Required work: Repeat the entries that follow from start to finish, keeping every character.

Stored entries:
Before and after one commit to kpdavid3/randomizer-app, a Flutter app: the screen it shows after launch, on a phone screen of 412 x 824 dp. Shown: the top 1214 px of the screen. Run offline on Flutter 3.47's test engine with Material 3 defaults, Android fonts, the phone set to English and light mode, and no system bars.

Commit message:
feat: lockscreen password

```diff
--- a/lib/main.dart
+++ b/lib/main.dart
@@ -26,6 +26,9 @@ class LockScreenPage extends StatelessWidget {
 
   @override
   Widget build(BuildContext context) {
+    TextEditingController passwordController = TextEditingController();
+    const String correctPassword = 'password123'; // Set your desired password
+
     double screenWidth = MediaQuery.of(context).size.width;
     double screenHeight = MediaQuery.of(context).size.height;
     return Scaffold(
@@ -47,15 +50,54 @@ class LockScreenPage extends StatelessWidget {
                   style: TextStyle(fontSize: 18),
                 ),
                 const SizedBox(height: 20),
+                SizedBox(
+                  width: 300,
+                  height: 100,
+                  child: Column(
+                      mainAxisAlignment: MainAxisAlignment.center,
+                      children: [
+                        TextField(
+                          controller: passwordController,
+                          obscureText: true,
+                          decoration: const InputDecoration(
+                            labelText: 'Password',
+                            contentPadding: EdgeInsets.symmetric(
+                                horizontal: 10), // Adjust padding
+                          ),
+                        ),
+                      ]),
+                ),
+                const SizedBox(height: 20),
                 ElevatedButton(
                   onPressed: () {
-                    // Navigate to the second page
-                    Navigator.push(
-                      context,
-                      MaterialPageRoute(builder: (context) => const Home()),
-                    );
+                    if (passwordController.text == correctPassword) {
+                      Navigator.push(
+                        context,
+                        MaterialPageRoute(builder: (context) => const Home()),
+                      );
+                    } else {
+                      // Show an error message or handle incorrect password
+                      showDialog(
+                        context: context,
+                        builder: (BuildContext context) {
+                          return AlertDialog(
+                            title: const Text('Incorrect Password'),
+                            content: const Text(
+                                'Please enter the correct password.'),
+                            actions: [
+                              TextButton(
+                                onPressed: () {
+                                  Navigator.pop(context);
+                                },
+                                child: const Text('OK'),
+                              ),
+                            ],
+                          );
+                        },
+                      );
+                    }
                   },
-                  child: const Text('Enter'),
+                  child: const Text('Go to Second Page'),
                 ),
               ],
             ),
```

Solution for this problem:
Before and after one commit to kpdavid3/randomizer-app, a Flutter app: the screen it shows after launch, on a phone screen of 412 x 824 dp. Shown: the top 1214 px of the screen. Run offline on Flutter 3.47's test engine with Material 3 defaults, Android fonts, the phone set to English and light mode, and no system bars.

Commit message:
feat: lockscreen password

```diff
--- a/lib/main.dart
+++ b/lib/main.dart
@@ -26,6 +26,9 @@ class LockScreenPage extends StatelessWidget {
 
   @override
   Widget build(BuildContext context) {
+    TextEditingController passwordController = TextEditingController();
+    const String correctPassword = 'password123'; // Set your desired password
+
     double screenWidth = MediaQuery.of(context).size.width;
     double screenHeight = MediaQuery.of(context).size.height;
     return Scaffold(
@@ -47,15 +50,54 @@ class LockScreenPage extends StatelessWidget {
                   style: TextStyle(fontSize: 18),
                 ),
                 const SizedBox(height: 20),
+                SizedBox(
+                  width: 300,
+                  height: 100,
+                  child: Column(
+                      mainAxisAlignment: MainAxisAlignment.center,
+                      children: [
+                        TextField(
+                          controller: passwordController,
+                          obscureText: true,
+                          decoration: const InputDecoration(
+                            labelText: 'Password',
+                            contentPadding: EdgeInsets.symmetric(
+                                horizontal: 10), // Adjust padding
+                          ),
+                        ),
+                      ]),
+                ),
+                const SizedBox(height: 20),
                 ElevatedButton(
                   onPressed: () {
-                    // Navigate to the second page
-                    Navigator.push(
-                      context,
-                      MaterialPageRoute(builder: (context) => const Home()),
-                    );
+                    if (passwordController.text == correctPassword) {
+                      Navigator.push(
+                        context,
+                        MaterialPageRoute(builder: (context) => const Home()),
+                      );
+                    } else {
+                      // Show an error message or handle incorrect password
+                      showDialog(
+                        context: context,
+                        builder: (BuildContext context) {
+                          return AlertDialog(
+                            title: const Text('Incorrect Password'),
+                            content: const Text(
+                                'Please enter the correct password.'),
+                            actions: [
+                              TextButton(
+                                onPressed: () {
+                                  Navigator.pop(context);
+                                },
+                                child: const Text('OK'),
+                              ),
+                            ],
+                          );
+                        },
+                      );
+                    }
                   },
-                  child: const Text('Enter'),
+                  child: const Text('Go to Second Page'),
                 ),
               ],
             ),
```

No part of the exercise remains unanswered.